*TASK DESCRIPTION:*
Could you show each line of the records that contains the word "applications"?

*DATA SHOWN:*
══════

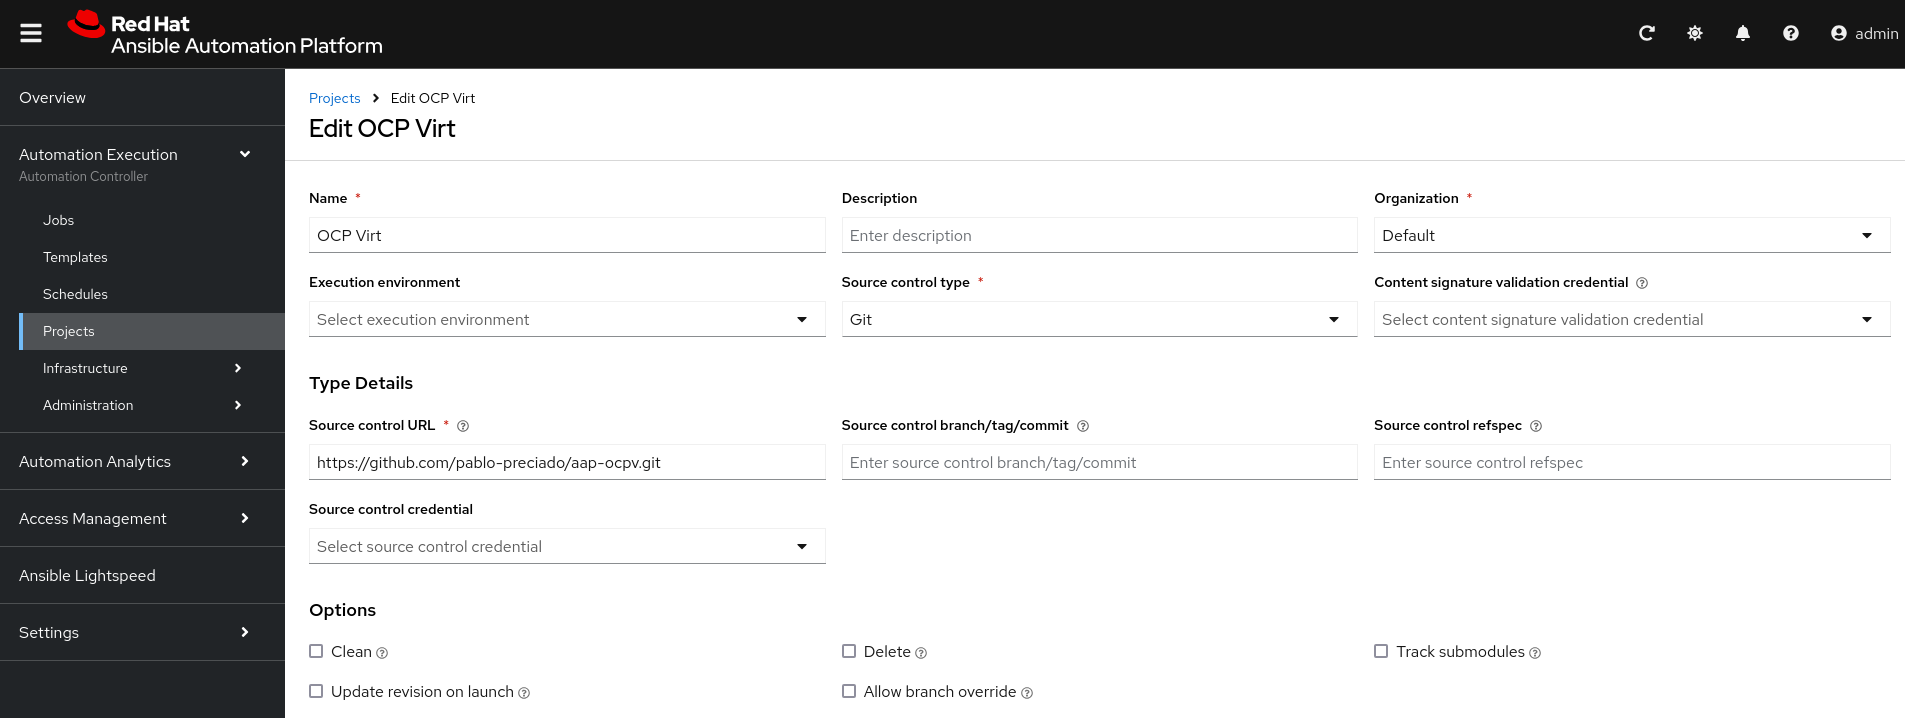
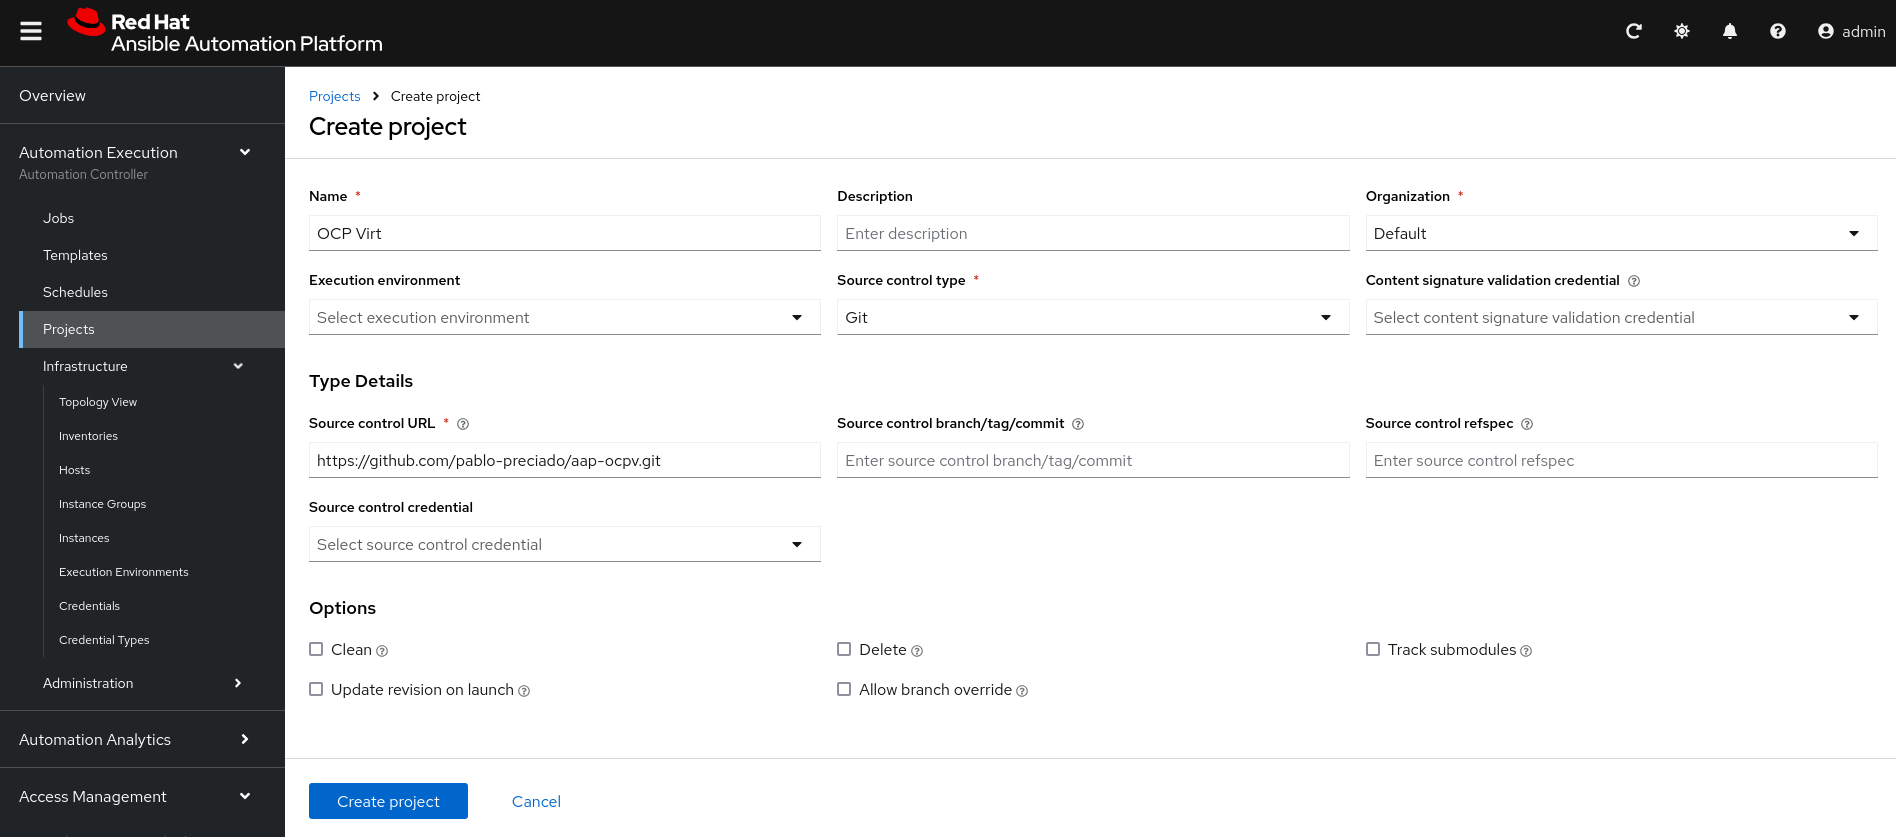
Updated structure and readme

diff --git a/README.md b/README.md
@@ -8,6 +8,92 @@ You need an OpenShift cluster with OpenShift Virtualization capabilities. If you
 
 ## Prepare your cluster
 
+Install OpenShift Gitops operator via Operator Hub. Use the default installation.
+
+Once installed add the application set in this repo (/gitops/applications/demo-application-set.yaml). Click on the "+" sign on the top right of the GUI:
+
+![Create application set](images/create-application-set.png)
+
+Then select the project openshift-gitops and copy paste the content of the file /gitops/applications/demo-application-set.yaml of this repo in the GUI:
+
+![Create application set yaml](images/application-set-yaml.png)
+
+This will install the OpenShift Virtualization and Ansible Automation Platform operators. It will also deploy our instance of Ansible Automation Platform in the namespace aap.
+
+Wait until all CRD's are installed, then go to the aap namespace and search for the my-aap route and the secret my-aap-admin-password. You can obtain both values by running these commands:
+
+```
+oc get route my-aap -n aap -o jsonpath='{.spec.host}'
+```
+```
+oc get secret my-aap-admin-password -n aap -o go-template --template="{{.data.password|base64decode}}"
+```
+
+In your browser navigate to the url of the my-aap route and login with user admin and the password you extracted from the secret.
+On your first login you need to add your subscription, you can upload a manifest or use your Red Hat Network username and password. Add your subscription and accept the EULA:
+
+![Add AAP subscription](images/aap-subscription.png)
+
+Now go to Red Hat's Automation Hub and get a token so your Automation Controller can install official Red Hat collections. Login to [Ansible automation hub](https://console.redhat.com/ansible/automation-hub). Navigate to "Automation Hub" -> "Connect to Hub" and click "Load Token" under "Offline Token" to generate a token. Copy down the token, server URL, and SSO URL.
+
+Now, in your Automation Controller, go to Automation Execution > Infrastructure > Credentials > Create Credential.
+
+Fill the new credential with the following values:
+ - Name: Red Hat Automation Hub
+ - Organization: Default
+ - Credential type: Ansible Galaxy/Automation Hub API Token
+ - Galaxy Server URL: the Server URL you got from previour step
+ - Auth server URL: the SSO URL you got from previour step
+ - API Token: the one you got from previour step
+
+![AAP Atomation Hub Credential](images/automation-hub-credential.png)
+
+Once you have created the credential go to Access Management > Organizations > Default > Edit organization. In the credentials section of the organization add the newly created organization, then uncheck and check again the "Ansible Galaxy" credentials (this is needed so the organization uses first the manually created credentials).
+
+ ![AAP Default organization](images/default-organization.png)
+
+Create a project in Automation Execution > Projects > Create project with the following values:
+ - Name: OCP Virt
+ - Organization: Default
+ - Source Control Type: Git
+ - Source Control URL: https://github.com/pablo-preciado/aap-ocpv.git
+
+ ![AAP project](images/aap-project.png)
+
+Remember to sync the project before continuing.
+
+Before configuring your job template you'll need to gather you OpenShift cluster API url and token, and you will also need to retrieve Red Hat Network client id and client secret.
+
+To obtain OpenShift API url and token you can run these commands:
+```
+oc cluster-info
+oc whoami --show-token
+```
+To obtain the data of your Service Account use a browser to navigate to [Red Hat Cloud Console](https://console.redhat.com/application-services/service-accounts). Click on Create service account and save your Client ID and Client Secret.
+
+Now create the Job Template for configuring the Ansible Automation Controller. Go to Automation Execution > Templates > Create Template > Create Job Template. Fill with the following information:
+ - Name: Configure controller
+ - Inventory: Demo Inventory
+ - Project: OCP Virt
+ - Playbook: playbooks/controller-configuration.yml
+ - Extra variables: copy paste the following code but using the values you just retrieved.
+```
+my_controller_fqdn: your-aap-url.com
+my_controller_user: admin
+my_controller_pass: your-aap-password
+openshift_api_url: your-ocp-api-url
+openshift_api_token: your-ocp-api-token
+rhn_username: your-red-hat-cdn-username
+rhn_password: your-red-hat-cdn-password
+rhn_client_id: your-red-hat-cdn-client-id
+rhn_client_secret: your-red-hat-cdn-client-secret
+```
+
+![AAP Create job template](images/controller-configuration-template.png)
+
+Run the job template.
+___________________________________________________________________________________
+
 Install OpenShift Virtualization and Ansible Automation Platform operators.
 
 Once both operators are installed deploy an instance of hyperconverge object and one AAP instance.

══════

*SOLUTION:*
+Once installed add the application set in this repo (/gitops/applications/demo-application-set.yaml). Click on the "+" sign on the top right of the GUI:
+Then select the project openshift-gitops and copy paste the content of the file /gitops/applications/demo-application-set.yaml of this repo in the GUI:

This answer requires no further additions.